When I returned home to Oregon, I immediately purchased a remote camera and posted it behind my backyard, which abuts private timber lands. I had no idea what it might capture. Rural Oregon doesn’t exactly boast the wildlife list of Amazonian Ecuador, but there were interesting possibilities—and, even if the camera only photographed deer, it would be fun to download the pictures.
Almost exactly a year later, I am blown away by the results.
It turns out that my property hosts more wildlife than I ever imagined. Last summer, I was astonished to discover that a mother cougar and half-grown cub were regularly visiting my yard, just a hundred feet from my back porch, even walking down my driveway in broad daylight. A solitary bobcat also made several cameo appearances. In the fall, my camera trap caught a mother black bear with twin cubs slipping into the yard after dark to eat fallen apples, along with a coyote, fox, skunk, opossum, and raccoon. Despite living here for 27 years, I had only vague ideas that most of these animals ever visited my yard. The remote camera prompted a revelation: Most wildlife, even in familiar backyards, goes completely undetected. There’s more outside than meets the eye.

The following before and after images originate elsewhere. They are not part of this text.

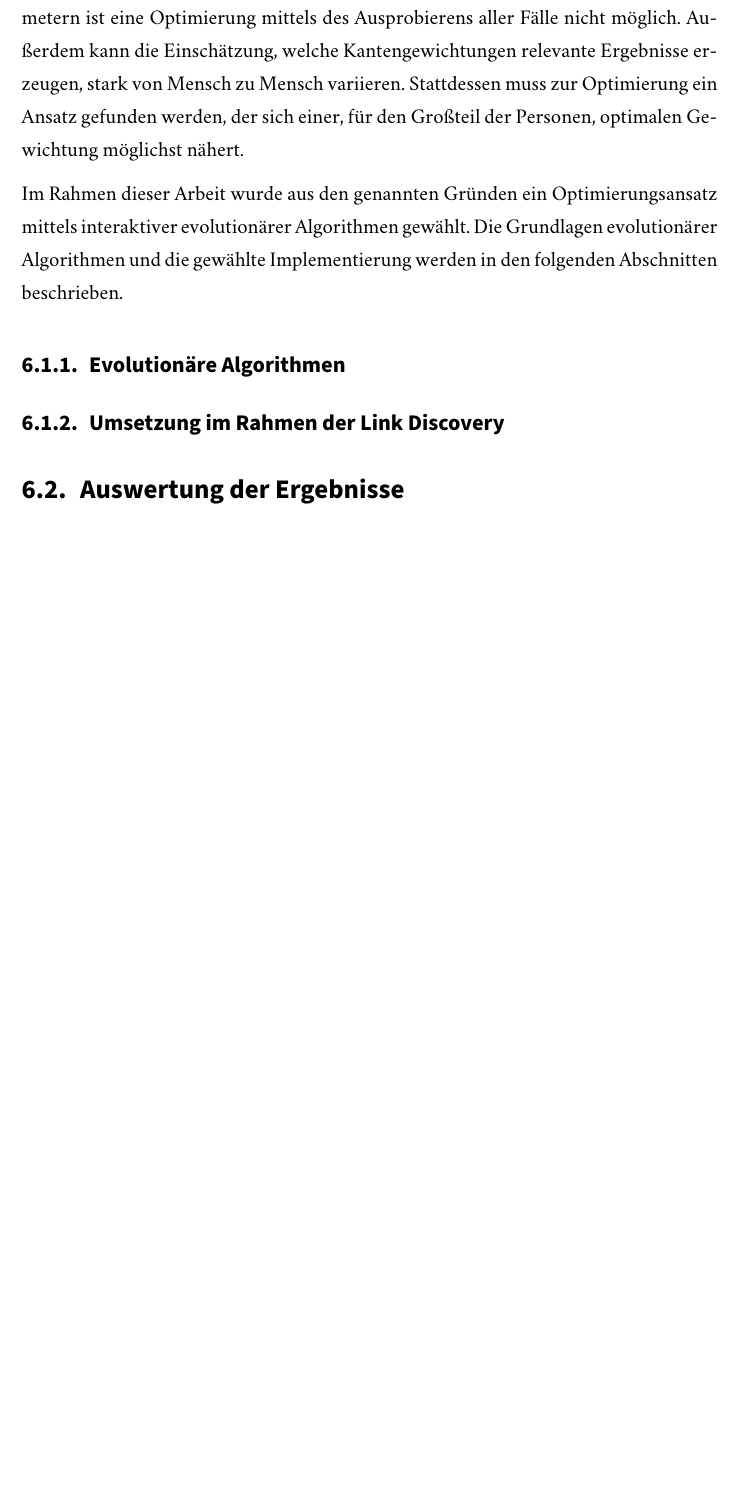
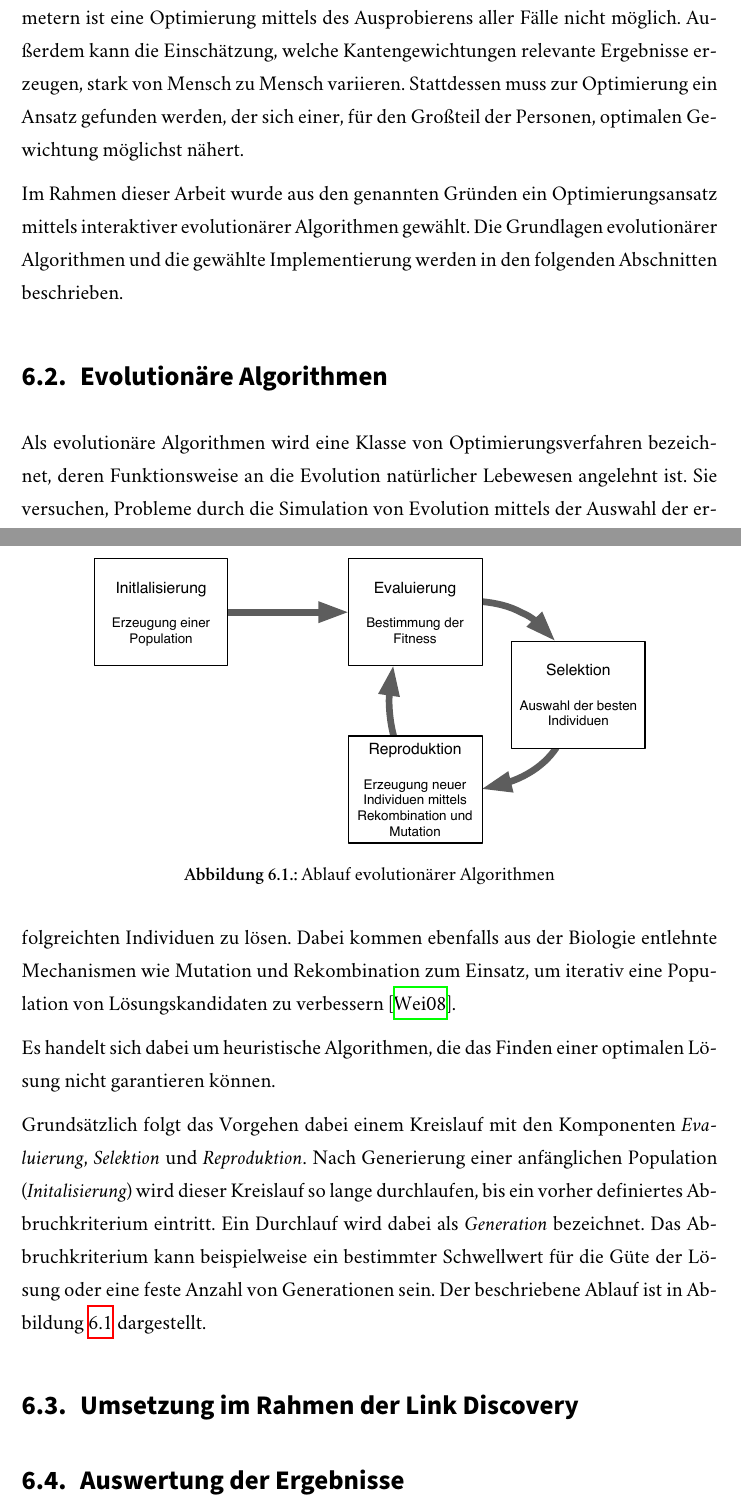
Before and after one commit to sebastianmarr/thesis, a LaTeX thesis (thesis/main.tex, which reads thesis/evaluation.tex): part of page 66 of 74 before the commit and two parts of pages 66 and 67 of 75 after it, the two joined at a grey line, cut so that both start at the same text, the shorter picture padded with empty space. Compiled offline with XeLaTeX; a missing font is replaced by an installed copy or a similar font.

Commit message:
evolutionary algorithms: basic definition

```diff
--- a/thesis/evaluation.tex
+++ b/thesis/evaluation.tex
@@ -20,8 +20,21 @@ Durch die Notwendigkeit menschlicher Beteiligung und der großen Anzahl an Param
 
 Im Rahmen dieser Arbeit wurde aus den genannten Gründen ein Optimierungsansatz mittels interaktiver evolutionärer Algorithmen gewählt. Die Grundlagen evolutionärer Algorithmen und die gewählte Implementierung werden in den folgenden Abschnitten beschrieben.
 
-\subsection{Evolutionäre Algorithmen}
+\section{Evolutionäre Algorithmen}
 
-\subsection{Umsetzung im Rahmen der Link Discovery}
+Als evolutionäre Algorithmen wird eine Klasse von Optimierungsverfahren bezeichnet, deren Funktionsweise an die Evolution natürlicher Lebewesen angelehnt ist. Sie versuchen, Probleme durch die Simulation von Evolution mittels der Auswahl der erfolgreichten Individuen zu lösen. Dabei kommen ebenfalls aus der Biologie entlehnte Mechanismen wie Mutation und Rekombination zum Einsatz, um iterativ eine Population von Lösungskandidaten zu verbessern \cite{tw2008}.
+
+Es handelt sich dabei um heuristische Algorithmen, die das Finden einer optimalen Lösung nicht garantieren können.
+
+Grundsätzlich folgt das Vorgehen dabei einem Kreislauf mit den Komponenten \emph{Evaluierung}, \emph{Selektion} und \emph{Reproduktion}. Nach Generierung einer anfänglichen Population (\emph{Initalisierung}) wird dieser Kreislauf so lange durchlaufen, bis ein vorher definiertes Abbruchkriterium eintritt. Ein Durchlauf wird dabei als \emph{Generation} bezeichnet. Das Abbruchkriterium kann beispielweise ein bestimmter Schwellwert für die Güte der Lösung oder eine feste Anzahl von Generationen sein. Der beschriebene Ablauf ist in Abbildung \ref{fig:evo_basic} dargestellt.
+
+\begin{figure}
+\centering
+\includegraphics[width=0.8\textwidth]{evo_basic}
+\caption{Ablauf evolutionärer Algorithmen}
+\label{fig:evo_basic}
+\end{figure}
+
+\section{Umsetzung im Rahmen der Link Discovery}
 
 \section{Auswertung der Ergebnisse}
```
Also changed, not shown: thesis/bibliography.bib (+8 -0 lines), thesis/assets/evo_basic.eps (added), 1 other file.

Camera traps have become so popular with hunters that a dozen manufacturers compete with each other in an ongoing technological arms race. You can now buy remote cameras with infrared flash, hi-def video, GPS, specialized software, cell-phone access, microsecond reaction times, and the ability to take tens of thousands of images on one set of AA batteries. Top-end units cost nearly $1,000. As with many other gadgets these days, there are almost no limits to what a motion-sensitive camera can do.
Most of these features have already trickled down to mid-range options, so, unless you are dying for the best that money can buy, I’d recommend springing for something in the $150-$200 range. The most important choice is between incandescent flash (which uses more battery power, potentially scares wildlife, and produces color images) and infrared flash (which uses less power, doesn’t disturb wildlife, and results in ghostly black-and-white images). When comparing models, pay more attention to trigger delays and detection zones than megapixels. But don’t get too caught up in fine differences, which might drive you nuts. (I wanted color night photos, and got an incandescent camera: a ScoutGuard 565. It works great.)
Of course, you have to know where an animal will be ahead of time, which makes these cameras less suitable for regular birding. My backyard camera has only recorded four species of birds so far (Wild Turkey, Hermit Thrush, Steller’s Jay, and Northern Flicker), and those pictures are terrible; the system wasn’t designed for such small subjects. Still, a few scientific studies have already used remote camera traps specifically for bird research. As the technology improves, these cameras may get better at capturing smaller birds, too.
Meanwhile, I have new respect for the wildlife in my backyard. It’s a jungle out there!